> **What is being asked**
Show every line of the records below that contains the word "scripts".

> **Supplied records**
BEGIN

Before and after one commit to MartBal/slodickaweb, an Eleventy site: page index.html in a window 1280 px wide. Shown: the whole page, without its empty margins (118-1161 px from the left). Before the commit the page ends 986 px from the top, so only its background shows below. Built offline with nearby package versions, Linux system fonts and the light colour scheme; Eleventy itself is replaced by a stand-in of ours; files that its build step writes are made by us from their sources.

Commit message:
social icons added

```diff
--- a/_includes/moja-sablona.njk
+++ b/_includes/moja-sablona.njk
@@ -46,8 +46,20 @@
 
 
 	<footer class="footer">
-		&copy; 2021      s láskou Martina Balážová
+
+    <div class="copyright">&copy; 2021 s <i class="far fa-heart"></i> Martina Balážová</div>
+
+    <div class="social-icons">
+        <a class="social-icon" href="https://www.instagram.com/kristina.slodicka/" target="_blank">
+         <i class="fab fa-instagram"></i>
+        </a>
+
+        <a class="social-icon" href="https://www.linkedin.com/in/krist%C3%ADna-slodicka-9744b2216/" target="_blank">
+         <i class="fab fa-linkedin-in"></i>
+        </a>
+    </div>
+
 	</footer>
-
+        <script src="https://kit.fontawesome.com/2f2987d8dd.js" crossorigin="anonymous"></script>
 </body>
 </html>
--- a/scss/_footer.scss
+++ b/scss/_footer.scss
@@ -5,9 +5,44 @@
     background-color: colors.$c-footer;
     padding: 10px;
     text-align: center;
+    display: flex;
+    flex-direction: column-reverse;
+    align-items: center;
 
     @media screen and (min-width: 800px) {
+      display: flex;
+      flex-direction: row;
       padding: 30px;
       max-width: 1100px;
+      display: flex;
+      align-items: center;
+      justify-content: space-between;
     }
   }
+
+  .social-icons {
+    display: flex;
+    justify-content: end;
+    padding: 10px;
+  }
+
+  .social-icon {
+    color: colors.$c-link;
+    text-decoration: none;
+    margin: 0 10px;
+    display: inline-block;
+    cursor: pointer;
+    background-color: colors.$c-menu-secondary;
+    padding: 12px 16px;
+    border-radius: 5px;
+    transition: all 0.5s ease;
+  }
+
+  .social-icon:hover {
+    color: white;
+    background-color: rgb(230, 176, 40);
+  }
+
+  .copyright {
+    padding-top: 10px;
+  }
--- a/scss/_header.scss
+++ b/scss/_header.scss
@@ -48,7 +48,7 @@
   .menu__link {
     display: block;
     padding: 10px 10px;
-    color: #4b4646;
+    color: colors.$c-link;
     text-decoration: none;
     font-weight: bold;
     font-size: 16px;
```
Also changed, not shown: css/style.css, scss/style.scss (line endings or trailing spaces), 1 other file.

END
BEGIN

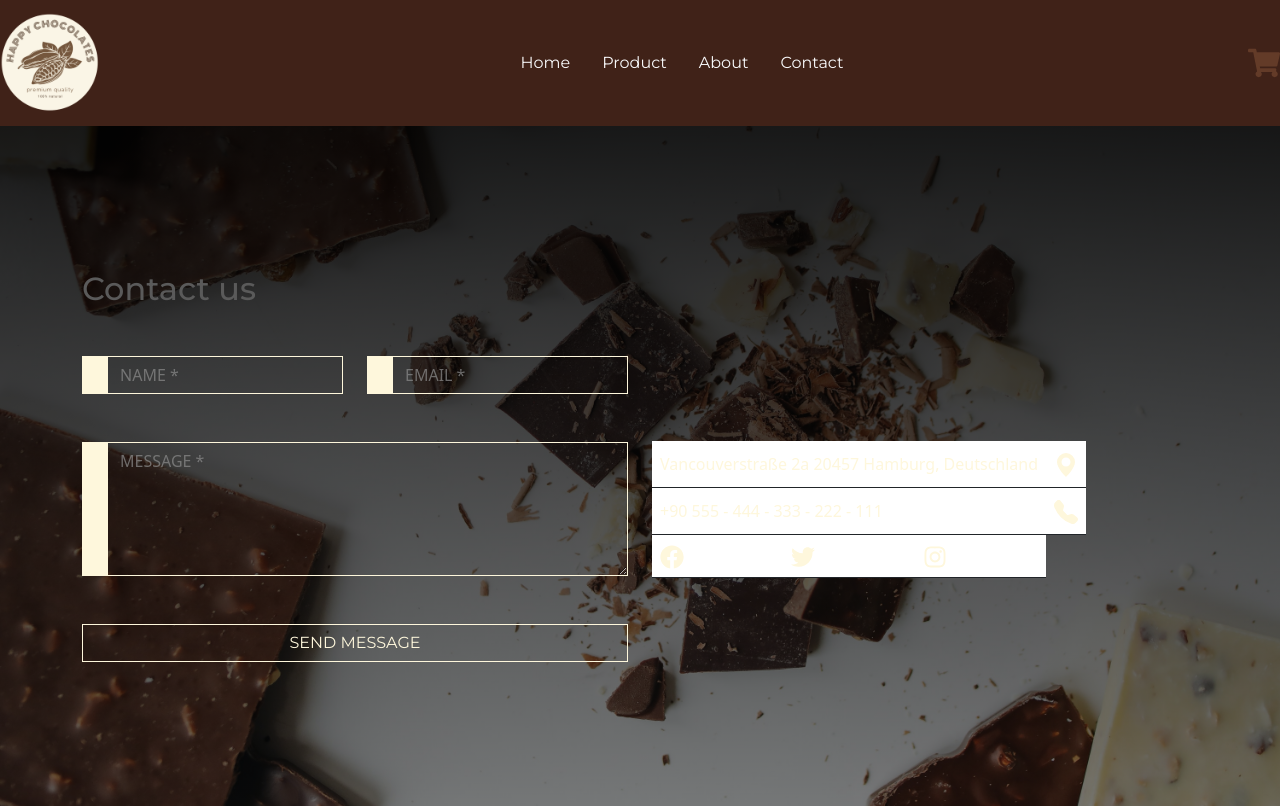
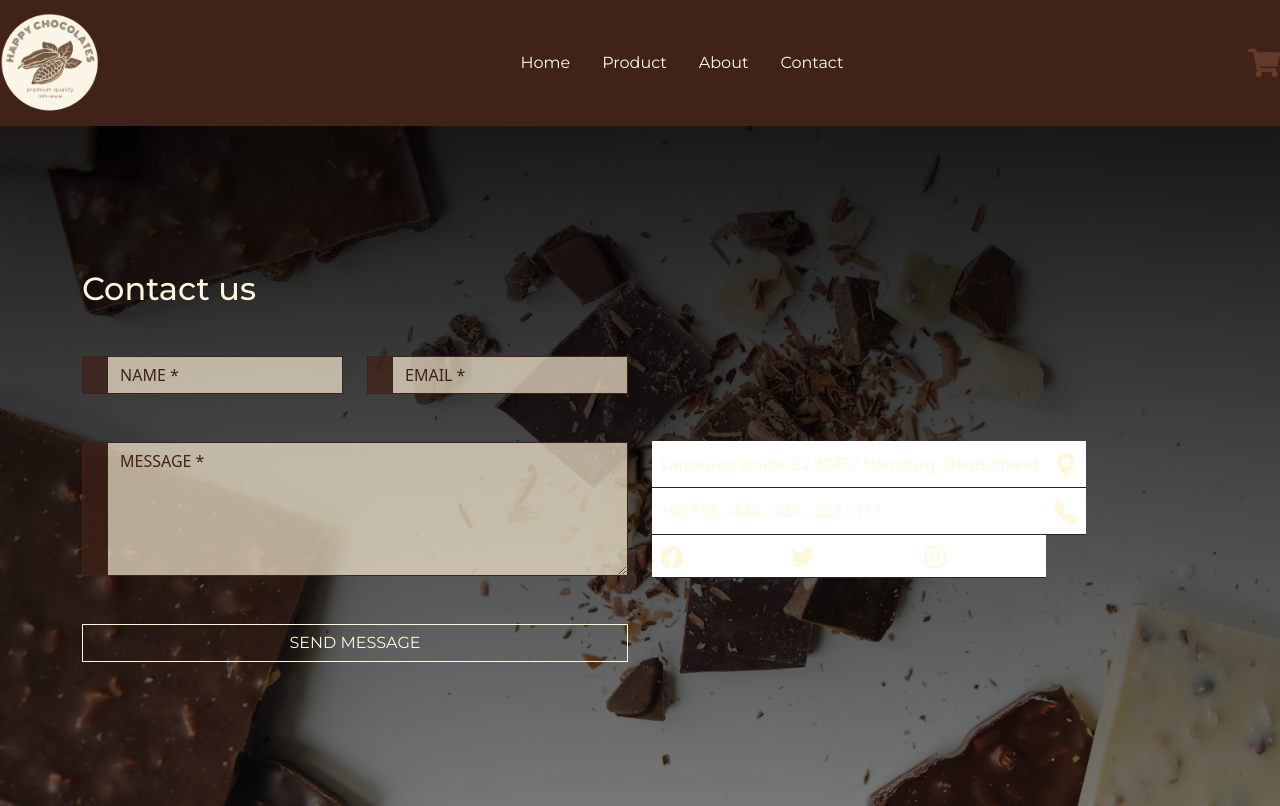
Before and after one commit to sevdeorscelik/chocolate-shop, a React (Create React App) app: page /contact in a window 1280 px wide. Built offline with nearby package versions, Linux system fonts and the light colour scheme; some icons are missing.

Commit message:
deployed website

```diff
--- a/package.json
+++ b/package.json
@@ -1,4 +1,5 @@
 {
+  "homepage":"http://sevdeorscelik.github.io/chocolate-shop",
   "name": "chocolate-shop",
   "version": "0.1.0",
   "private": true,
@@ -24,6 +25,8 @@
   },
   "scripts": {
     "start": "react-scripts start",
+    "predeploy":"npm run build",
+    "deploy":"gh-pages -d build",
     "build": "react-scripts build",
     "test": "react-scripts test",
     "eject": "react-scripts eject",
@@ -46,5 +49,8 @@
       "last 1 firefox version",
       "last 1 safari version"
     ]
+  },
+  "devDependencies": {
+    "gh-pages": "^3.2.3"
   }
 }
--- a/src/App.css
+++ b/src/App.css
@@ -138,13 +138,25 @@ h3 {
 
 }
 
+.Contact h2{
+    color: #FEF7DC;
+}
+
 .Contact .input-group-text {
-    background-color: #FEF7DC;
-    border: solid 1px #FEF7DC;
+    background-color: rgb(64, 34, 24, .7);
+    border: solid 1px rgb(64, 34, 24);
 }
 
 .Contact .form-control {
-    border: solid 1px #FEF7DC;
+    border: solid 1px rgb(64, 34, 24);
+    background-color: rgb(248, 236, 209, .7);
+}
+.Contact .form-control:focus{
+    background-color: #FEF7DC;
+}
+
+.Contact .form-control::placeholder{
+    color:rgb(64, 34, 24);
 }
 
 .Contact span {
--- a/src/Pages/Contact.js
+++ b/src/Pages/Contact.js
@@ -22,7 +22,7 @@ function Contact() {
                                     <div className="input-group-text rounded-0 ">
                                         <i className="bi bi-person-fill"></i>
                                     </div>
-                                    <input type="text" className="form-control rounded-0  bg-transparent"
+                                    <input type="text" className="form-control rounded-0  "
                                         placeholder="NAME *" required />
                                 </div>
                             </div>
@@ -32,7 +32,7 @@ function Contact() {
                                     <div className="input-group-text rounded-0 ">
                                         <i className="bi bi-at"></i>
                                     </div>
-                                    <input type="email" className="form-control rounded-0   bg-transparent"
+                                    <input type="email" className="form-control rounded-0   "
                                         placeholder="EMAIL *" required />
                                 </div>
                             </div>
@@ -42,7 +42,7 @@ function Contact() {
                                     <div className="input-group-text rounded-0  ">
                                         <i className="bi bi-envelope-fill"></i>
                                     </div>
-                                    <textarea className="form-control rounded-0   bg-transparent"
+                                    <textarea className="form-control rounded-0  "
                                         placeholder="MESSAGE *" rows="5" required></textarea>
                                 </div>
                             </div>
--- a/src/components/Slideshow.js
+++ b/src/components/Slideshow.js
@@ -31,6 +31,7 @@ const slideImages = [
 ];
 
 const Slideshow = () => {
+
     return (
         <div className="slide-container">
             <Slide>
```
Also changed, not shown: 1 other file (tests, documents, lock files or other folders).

END

> **Task answer**
   "scripts": {
     "start": "react-scripts start",
     "build": "react-scripts build",
     "test": "react-scripts test",
     "eject": "react-scripts eject",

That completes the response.